On the other hand, Professor Steven Miles, Chair of Bioethics at the University of Minnesota, says these atrocious circumstances “do not justify the boycott further isolate inmates proper care.”
Since the Border Act 2015, health professionals have risked prison for speaking out about the deplorable conditions in centers that have been compared to the gulags and concentration camps, explains Berger.
Last month, the president of the Australian Medical Association (AMA) finally denounced Australia appalling treatment of asylum seekers, which he called “child abuse sanctioned by the state.”
He did not ask a medical boycott of these facilities because, he said, is less bad to be within the system to witness and provide medical care, and public opinion would not support a boycott.
But Berger says that “doctors can not work ethically within the current system,” and says that health leaders “should take a firm position and send a clear message to the Australian government that doctors do not support a system this type.”
It is noted that the detainees have committed no crime, and says. “It is long past of Australia for the treatment of people seeking protection in a manner consistent with its status as a modern and democratic nation”
“If it will not then doctors should refuse to continue colluding, but they should make every effort to provide healthcare ethics of these vulnerable people.”
But Steven Miles argues that Australian doctors “should not boycott the positions of clinical care in immigration removal centers offshore of Australia to raise awareness or promote repair of serious violations of human rights.”
Many Australian medical professionals are rightfully embarrassed and angered by the flagrant abuses committed by his government, he writes.
But he believes that the proposed “boycott” is actually a work action – and that instead of retiring from office
“Australian doctors must fulfill the duties of his station.”
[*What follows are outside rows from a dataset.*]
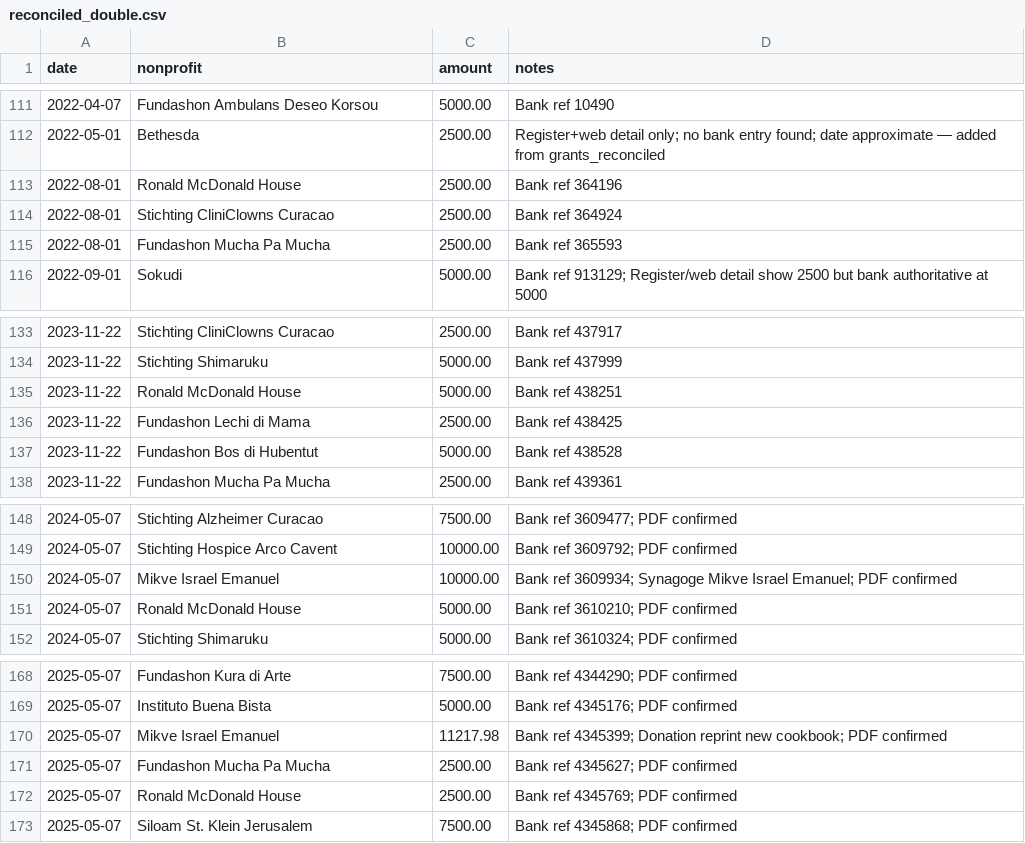
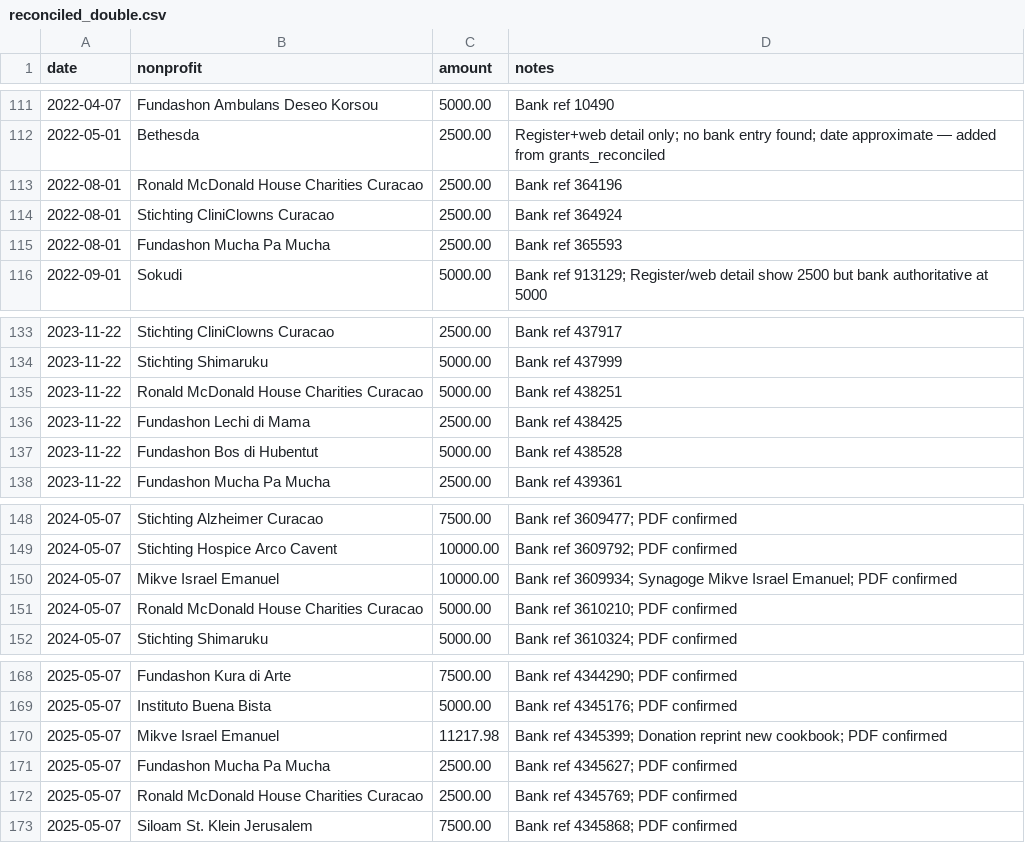
Before and after one commit to pitosalas/faes-website, a CSV file: content/reconciled_double.csv, drawn as a sheet; only a part is shown, gaps mark what is left out; the diff covers the shown part only.

```diff
--- a/content/reconciled_double.csv
+++ b/content/reconciled_double.csv
@@ -112,3 +112,3 @@ date,nonprofit,amount,notes
 2022-05-01,Bethesda,2500.00,"Register+web detail only; no bank entry found; date approximate — added from grants_reconciled"
-2022-08-01,Ronald McDonald House,2500.00,"Bank ref 364196"
+2022-08-01,Ronald McDonald House Charities Curacao,2500.00,"Bank ref 364196"
 2022-08-01,Stichting CliniClowns Curacao,2500.00,"Bank ref 364924"
@@ -134,3 +134,3 @@ date,nonprofit,amount,notes
 2023-11-22,Stichting Shimaruku,5000.00,"Bank ref 437999"
-2023-11-22,Ronald McDonald House,5000.00,"Bank ref 438251"
+2023-11-22,Ronald McDonald House Charities Curacao,5000.00,"Bank ref 438251"
 2023-11-22,Fundashon Lechi di Mama,2500.00,"Bank ref 438425"
@@ -150,3 +150,3 @@ date,nonprofit,amount,notes
 2024-05-07,Mikve Israel Emanuel,10000.00,"Bank ref 3609934; Synagoge Mikve Israel Emanuel; PDF confirmed"
-2024-05-07,Ronald McDonald House,5000.00,"Bank ref 3610210; PDF confirmed"
+2024-05-07,Ronald McDonald House Charities Curacao,5000.00,"Bank ref 3610210; PDF confirmed"
 2024-05-07,Stichting Shimaruku,5000.00,"Bank ref 3610324; PDF confirmed"
@@ -171,3 +171,3 @@ date,nonprofit,amount,notes
 2025-05-07,Fundashon Mucha Pa Mucha,2500.00,"Bank ref 4345627; PDF confirmed"
-2025-05-07,Ronald McDonald House,2500.00,"Bank ref 4345769; PDF confirmed"
+2025-05-07,Ronald McDonald House Charities Curacao,2500.00,"Bank ref 4345769; PDF confirmed"
 2025-05-07,Siloam St. Klein Jerusalem,7500.00,"Bank ref 4345868; PDF confirmed"
```
Also changed, not shown: 7 edited cells elsewhere in this file, 3 other files.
He says the AMA should strengthen their commendable reports and codes of ethics with more aggressive action. “It should help doctors first line to transmit reports, images and data via encrypted web channels and anonymous international human rights organizations”
The AMA should also establish a legal defense fund “to defend any doctor that freedom of expression in the service of patients is prosecuted under the Act Orwellian Border Force.”
“If Australian doctors choose to undertake industrial action, this should point to the government instead of the detainees,” he explains, adding that “physicians should not target desperate people marginalized and isolated whose welfare they are advocating “.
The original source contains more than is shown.